A divorce can be one of the most difficult ordeals individuals experience in their lives. A family is being torn in two. Parents are separated from their children. Financial stability is undermined. Unfettered access to money and family is replaced by state involvement and court orders mandating when individuals can see their children and what they must pay an ex-spouse each month for support. Marital Settlement Agreements included in divorce judgments are contracts according to which parents must live their lives for their foreseeable futures. Negotiating or litigating a workable, advantageous agreement is essential to future financial security and emotional harmony.
There are a variety of key factors for successfully navigating a divorce. Having a complete understanding of the financial estate, each party’s income and expenses, and the dynamics of family decision-making and child care history are all important. Having effective counsel to accumulate information and execute a plan is essential. But those factors are logistical in nature, and an effective attorney will guide a litigant through that process and direct attention where it is most required.
What each divorcing parent personally needs to generate in order to emerge from a divorce with a workable and advantageous agreement is a set of goals, identified as early as possible, that can be worked toward throughout the divorce. Remember that attorneys act at the client’s direction. They will advise clients of their options and act on their instructions, but they will not set goals or make decisions for a client. Therefore, a client without identifiable goals will experience a longer divorce, higher costs, and ultimately a worse outcome.
Set your goals for your attorney as early as possible in the process and you will give your attorney something tangible to fight for. The following considerations will help a litigant identify and secure their goals:
• What is important to you? Specificity is essential to success. “My children are important to me” is not a sufficient answer. “I want custody of my children” is no better. Avoid legalese and think practically. How often do you want to see your children? How near do you want your ex-spouse to live? What sort of decisions do you want to make, or be involved with? Educational? Medical? Religious? All of the above? Is coaching a team important you? Do you want to travel internationally to visit family every winter? Are there specific holidays or events that are more important to you than to your spouse? The more specifically you can identify what is important to you as a parent, the sooner your counsel can start building your case to secure those goals.
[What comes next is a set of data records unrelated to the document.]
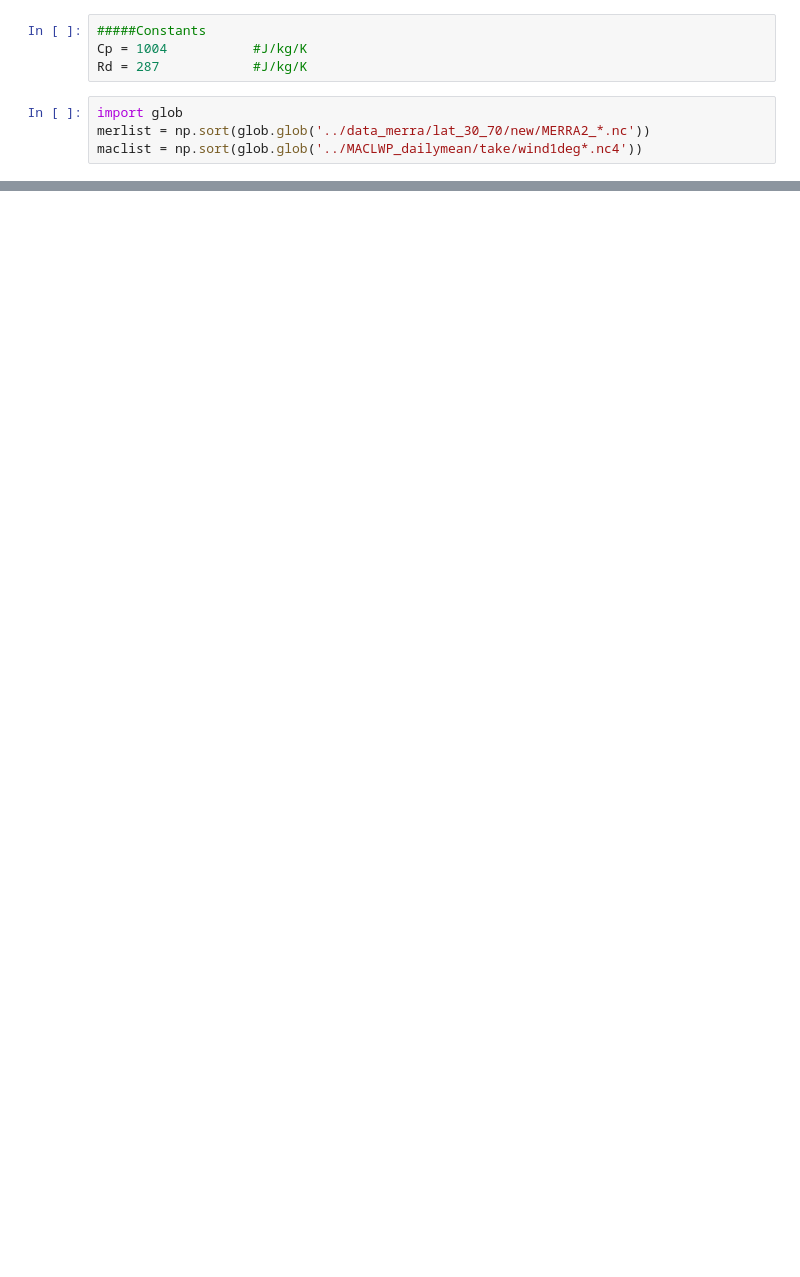
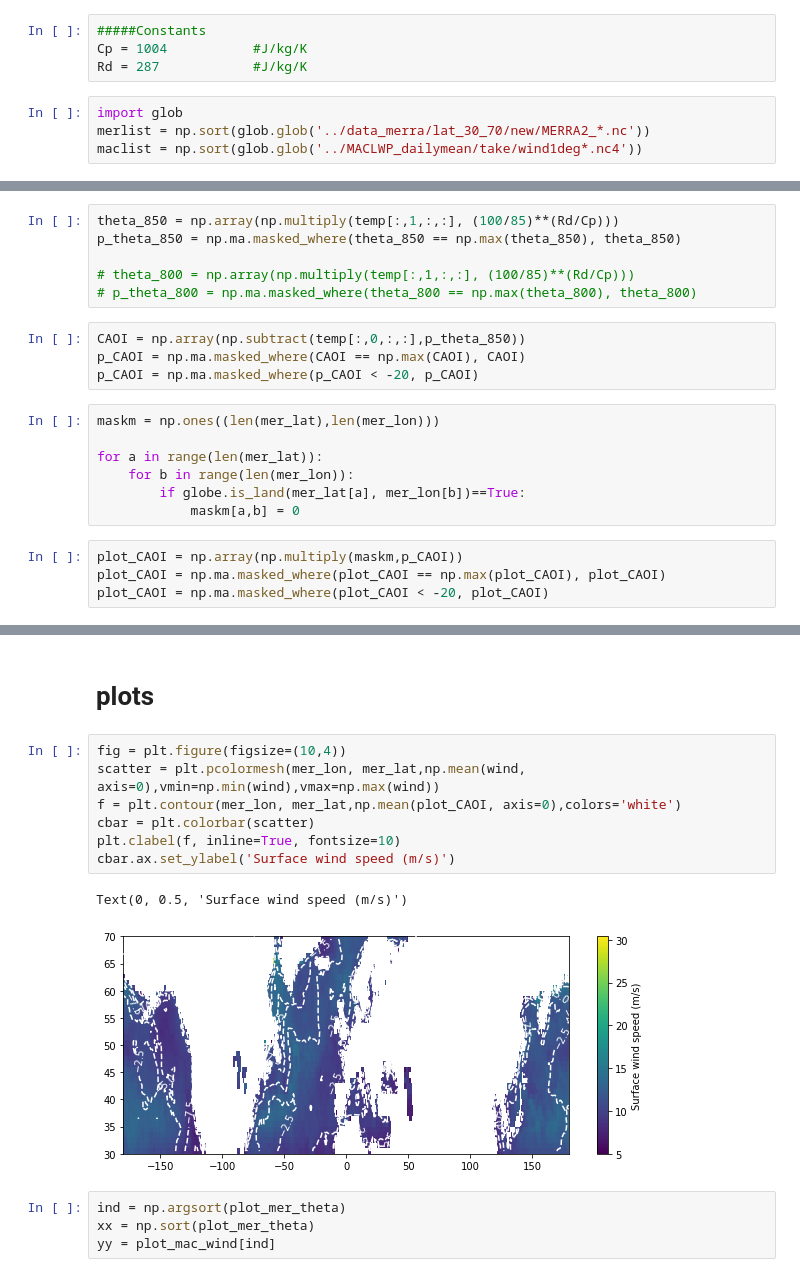
Before and after one commit to geethmaw/link, a Jupyter notebook: windVsM_mac+merra.ipynb, the cells around one changed output, grey strips where cells are left out. Cells and saved outputs as stored; diff of their text form; blank space fills up the shorter version.

```diff
--- a/windVsM_mac+merra.ipynb
+++ b/windVsM_mac+merra.ipynb
@@ -40,0 +81,21 @@ mer_T = np.array(merT[:,:,::-1,:])
+# %%
+theta_850 = np.array(np.multiply(temp[:,1,:,:], (100/85)**(Rd/Cp)))
+p_theta_850 = np.ma.masked_where(theta_850 == np.max(theta_850), theta_850)
+
+# theta_800 = np.array(np.multiply(temp[:,1,:,:], (100/85)**(Rd/Cp)))
+# p_theta_800 = np.ma.masked_where(theta_800 == np.max(theta_800), theta_800)
+# %%
+CAOI = np.array(np.subtract(temp[:,0,:,:],p_theta_850))
+p_CAOI = np.ma.masked_where(CAOI == np.max(CAOI), CAOI)
+p_CAOI = np.ma.masked_where(p_CAOI < -20, p_CAOI)
+# %%
+maskm = np.ones((len(mer_lat),len(mer_lon)))
+
+for a in range(len(mer_lat)):
+    for b in range(len(mer_lon)):
+        if globe.is_land(mer_lat[a], mer_lon[b])==True:
+            maskm[a,b] = 0
+# %%
+plot_CAOI = np.array(np.multiply(maskm,p_CAOI))
+plot_CAOI = np.ma.masked_where(plot_CAOI == np.max(plot_CAOI), plot_CAOI)
+plot_CAOI = np.ma.masked_where(plot_CAOI < -20, plot_CAOI)
@@ -40,0 +143,16 @@ mer_T = np.array(merT[:,:,::-1,:])
+# %% [markdown]
+# plots
+# %%
+fig = plt.figure(figsize=(10,4))
+scatter = plt.pcolormesh(mer_lon, mer_lat,np.mean(wind, axis=0),vmin=np.min(wind),vmax=np.max(wind))
+f = plt.contour(mer_lon, mer_lat,np.mean(plot_CAOI, axis=0),colors='white')
+cbar = plt.colorbar(scatter)
+plt.clabel(f, inline=True, fontsize=10)
+cbar.ax.set_ylabel('Surface wind speed (m/s)')
+# %% [output]
+Text(0, 0.5, 'Surface wind speed (m/s)')
+[figure, added]
+# %%
+ind = np.argsort(plot_mer_theta)
+xx = np.sort(plot_mer_theta)
+yy = plot_mac_wind[ind]
```
Also changed, not shown: parts of 23 cells of this notebook, 5 other files.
• Prioritize your goals. After completing step one above, you will have a long list of important considerations. Now rank them. Is making decisions on educational issues more important than religious decisions? If you don’t expect to be the primary residential parent, is it more important to see your children every day for a shorter period, or for long periods of time less often? In an ideal situation you will get everything you want out of your divorce negotiations, but more realistically there will come times when you will have to make hard choices, and it is very important for you to know beforehand what’s most important to you so that your attorney can secure those considerations above all others.
• What is important to your spouse? Divorce is a confrontation between two opposing points of view, and the better you know the motivations and goals of the other side, the more effective you will be in securing your own goals. You know your spouse far better than anyone else involved with your divorce ever will. Your insight is therefore essential in effectively securing the best outcome. Put your cynicism aside and place yourself in your spouse’s mindset. Then recreate steps one and two above for your spouse. What is most important to him/her? Which of your goals can you achieve without a fight, and conversely what will your spouse never compromise on? Where are the areas in which the two of you can work together? Knowledge is power. Use it to your advantage.
• Remember your goals and stick to them. Your divorce is going to get messy. It usually does. Inevitably tempers will flare and personal attacks, vendettas and the deep-seeded issues that gave rise to the divorce will see the light of day. None of that matters. Remember why you are there. Remember your list. Don’t get caught up in who wins, who loses, who gets the last word, or who makes the final concession. You entered this process with goals you wanted to accomplish. Secure them and get out.
Above all else, remember that you are the in charge of your divorce. Your attorney acts at your direction. So give your attorney the necessary direction to succeed. Understand your priorities, set your goals and stick to them. The process will still be difficult. But if you know where you want to end up, it is much easier to get there.